What the exercise asks → Every line in the entries that holds "import" should be identified and copied.

=======

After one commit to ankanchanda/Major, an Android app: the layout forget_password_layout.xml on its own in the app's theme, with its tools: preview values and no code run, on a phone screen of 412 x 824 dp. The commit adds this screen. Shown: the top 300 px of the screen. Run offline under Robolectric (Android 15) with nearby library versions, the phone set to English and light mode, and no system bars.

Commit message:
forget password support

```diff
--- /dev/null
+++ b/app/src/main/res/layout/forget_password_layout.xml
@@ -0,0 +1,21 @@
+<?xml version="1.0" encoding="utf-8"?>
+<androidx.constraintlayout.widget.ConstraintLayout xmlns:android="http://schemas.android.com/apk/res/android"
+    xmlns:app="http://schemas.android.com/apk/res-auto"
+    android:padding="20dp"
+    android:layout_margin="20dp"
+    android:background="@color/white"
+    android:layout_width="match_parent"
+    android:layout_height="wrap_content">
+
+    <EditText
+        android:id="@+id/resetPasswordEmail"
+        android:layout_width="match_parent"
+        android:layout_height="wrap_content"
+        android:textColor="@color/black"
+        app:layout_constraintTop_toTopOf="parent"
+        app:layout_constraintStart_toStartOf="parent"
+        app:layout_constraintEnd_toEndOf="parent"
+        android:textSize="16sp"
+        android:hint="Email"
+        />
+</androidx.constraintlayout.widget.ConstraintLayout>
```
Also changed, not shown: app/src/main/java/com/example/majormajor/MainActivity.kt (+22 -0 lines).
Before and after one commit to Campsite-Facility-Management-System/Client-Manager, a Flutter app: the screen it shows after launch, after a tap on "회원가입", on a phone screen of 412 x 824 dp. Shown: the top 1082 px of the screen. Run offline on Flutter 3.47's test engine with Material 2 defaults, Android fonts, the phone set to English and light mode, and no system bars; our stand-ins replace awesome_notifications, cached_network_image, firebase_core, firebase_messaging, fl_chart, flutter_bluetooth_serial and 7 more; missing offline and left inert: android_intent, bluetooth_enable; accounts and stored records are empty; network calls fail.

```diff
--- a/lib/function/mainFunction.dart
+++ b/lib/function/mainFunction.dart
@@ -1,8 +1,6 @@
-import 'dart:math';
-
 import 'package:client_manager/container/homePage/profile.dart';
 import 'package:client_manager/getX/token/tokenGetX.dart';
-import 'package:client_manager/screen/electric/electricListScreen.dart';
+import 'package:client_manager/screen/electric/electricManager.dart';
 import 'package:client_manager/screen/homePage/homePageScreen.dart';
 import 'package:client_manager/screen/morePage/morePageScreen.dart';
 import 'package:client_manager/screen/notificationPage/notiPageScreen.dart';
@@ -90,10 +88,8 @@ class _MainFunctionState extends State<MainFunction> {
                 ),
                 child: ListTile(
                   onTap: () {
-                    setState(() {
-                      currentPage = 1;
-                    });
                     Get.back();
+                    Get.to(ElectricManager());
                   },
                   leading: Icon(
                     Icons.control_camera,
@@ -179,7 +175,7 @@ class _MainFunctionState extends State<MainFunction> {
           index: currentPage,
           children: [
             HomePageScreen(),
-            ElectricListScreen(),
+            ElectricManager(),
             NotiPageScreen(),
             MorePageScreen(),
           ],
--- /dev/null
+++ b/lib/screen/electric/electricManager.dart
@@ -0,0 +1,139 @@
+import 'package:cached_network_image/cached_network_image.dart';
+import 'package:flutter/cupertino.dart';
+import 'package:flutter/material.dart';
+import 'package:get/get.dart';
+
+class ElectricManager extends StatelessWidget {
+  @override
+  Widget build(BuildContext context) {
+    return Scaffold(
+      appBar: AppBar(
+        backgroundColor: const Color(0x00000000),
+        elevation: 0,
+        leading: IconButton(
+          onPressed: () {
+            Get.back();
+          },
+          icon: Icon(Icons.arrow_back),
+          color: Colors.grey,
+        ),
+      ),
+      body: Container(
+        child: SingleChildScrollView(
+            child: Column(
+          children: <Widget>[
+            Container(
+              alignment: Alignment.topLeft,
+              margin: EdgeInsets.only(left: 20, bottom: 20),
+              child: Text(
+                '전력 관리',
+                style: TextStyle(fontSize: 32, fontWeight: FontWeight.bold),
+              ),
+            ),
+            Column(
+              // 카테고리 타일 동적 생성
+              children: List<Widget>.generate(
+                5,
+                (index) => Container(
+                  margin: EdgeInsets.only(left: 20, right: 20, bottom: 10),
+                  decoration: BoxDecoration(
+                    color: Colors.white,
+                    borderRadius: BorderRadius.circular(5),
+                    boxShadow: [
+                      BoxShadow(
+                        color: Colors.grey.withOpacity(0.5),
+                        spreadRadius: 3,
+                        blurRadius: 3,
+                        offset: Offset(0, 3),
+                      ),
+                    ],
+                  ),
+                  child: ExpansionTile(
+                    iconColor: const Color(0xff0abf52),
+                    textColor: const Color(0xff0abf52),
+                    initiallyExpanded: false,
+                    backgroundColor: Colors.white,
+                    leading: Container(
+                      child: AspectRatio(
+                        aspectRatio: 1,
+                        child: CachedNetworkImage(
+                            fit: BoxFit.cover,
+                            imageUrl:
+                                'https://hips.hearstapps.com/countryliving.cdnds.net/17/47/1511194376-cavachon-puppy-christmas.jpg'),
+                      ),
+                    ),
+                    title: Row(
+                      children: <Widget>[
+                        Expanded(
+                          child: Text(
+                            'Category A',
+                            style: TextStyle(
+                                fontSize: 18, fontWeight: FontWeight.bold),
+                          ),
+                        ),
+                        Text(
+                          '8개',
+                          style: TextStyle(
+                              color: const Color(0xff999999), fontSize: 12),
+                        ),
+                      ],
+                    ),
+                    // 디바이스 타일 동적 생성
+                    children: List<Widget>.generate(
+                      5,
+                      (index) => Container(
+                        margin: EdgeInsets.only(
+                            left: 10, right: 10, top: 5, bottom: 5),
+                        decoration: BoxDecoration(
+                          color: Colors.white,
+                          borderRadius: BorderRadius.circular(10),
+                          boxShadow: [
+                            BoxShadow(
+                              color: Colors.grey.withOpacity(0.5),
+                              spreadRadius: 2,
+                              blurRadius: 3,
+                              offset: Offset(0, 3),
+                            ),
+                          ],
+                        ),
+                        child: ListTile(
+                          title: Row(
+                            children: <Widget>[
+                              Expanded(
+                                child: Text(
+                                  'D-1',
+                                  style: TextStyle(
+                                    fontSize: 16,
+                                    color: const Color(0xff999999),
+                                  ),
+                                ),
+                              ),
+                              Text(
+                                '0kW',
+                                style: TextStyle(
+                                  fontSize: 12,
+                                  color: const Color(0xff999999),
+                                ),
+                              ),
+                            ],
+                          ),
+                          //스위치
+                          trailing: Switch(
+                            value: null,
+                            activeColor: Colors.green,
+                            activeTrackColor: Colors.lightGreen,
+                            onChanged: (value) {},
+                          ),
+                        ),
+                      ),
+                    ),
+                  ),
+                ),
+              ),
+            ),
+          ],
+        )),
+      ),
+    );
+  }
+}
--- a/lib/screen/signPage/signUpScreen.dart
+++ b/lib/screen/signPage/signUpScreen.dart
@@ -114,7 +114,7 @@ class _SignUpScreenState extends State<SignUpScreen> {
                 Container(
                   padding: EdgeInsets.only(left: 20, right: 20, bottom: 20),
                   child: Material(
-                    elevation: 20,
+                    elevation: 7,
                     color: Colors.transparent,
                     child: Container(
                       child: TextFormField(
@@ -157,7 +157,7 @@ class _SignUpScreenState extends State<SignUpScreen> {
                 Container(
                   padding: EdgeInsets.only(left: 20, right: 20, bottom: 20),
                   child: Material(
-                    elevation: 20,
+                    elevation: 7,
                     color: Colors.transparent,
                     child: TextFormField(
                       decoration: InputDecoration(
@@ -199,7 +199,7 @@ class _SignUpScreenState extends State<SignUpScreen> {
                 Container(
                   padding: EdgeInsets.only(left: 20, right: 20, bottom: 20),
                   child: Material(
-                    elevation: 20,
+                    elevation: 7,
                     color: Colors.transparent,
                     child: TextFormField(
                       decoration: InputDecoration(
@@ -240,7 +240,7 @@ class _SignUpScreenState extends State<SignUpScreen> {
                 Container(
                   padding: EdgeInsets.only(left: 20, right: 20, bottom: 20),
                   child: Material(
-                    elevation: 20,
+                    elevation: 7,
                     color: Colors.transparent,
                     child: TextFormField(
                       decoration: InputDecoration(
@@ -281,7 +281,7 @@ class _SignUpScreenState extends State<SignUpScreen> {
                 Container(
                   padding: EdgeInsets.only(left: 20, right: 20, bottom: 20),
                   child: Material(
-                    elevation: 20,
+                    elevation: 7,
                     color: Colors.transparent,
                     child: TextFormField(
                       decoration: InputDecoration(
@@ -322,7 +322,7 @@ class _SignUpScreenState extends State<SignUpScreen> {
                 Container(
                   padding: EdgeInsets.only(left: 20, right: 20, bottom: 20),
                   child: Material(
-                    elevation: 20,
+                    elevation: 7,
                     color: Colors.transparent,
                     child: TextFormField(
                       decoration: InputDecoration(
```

=======

Answer to this task →
-import 'dart:math';
 import 'package:client_manager/container/homePage/profile.dart';
 import 'package:client_manager/getX/token/tokenGetX.dart';
-import 'package:client_manager/screen/electric/electricListScreen.dart';
+import 'package:client_manager/screen/electric/electricManager.dart';
 import 'package:client_manager/screen/homePage/homePageScreen.dart';
 import 'package:client_manager/screen/morePage/morePageScreen.dart';
 import 'package:client_manager/screen/notificationPage/notiPageScreen.dart';
+import 'package:cached_network_image/cached_network_image.dart';
+import 'package:flutter/cupertino.dart';
+import 'package:flutter/material.dart';
+import 'package:get/get.dart';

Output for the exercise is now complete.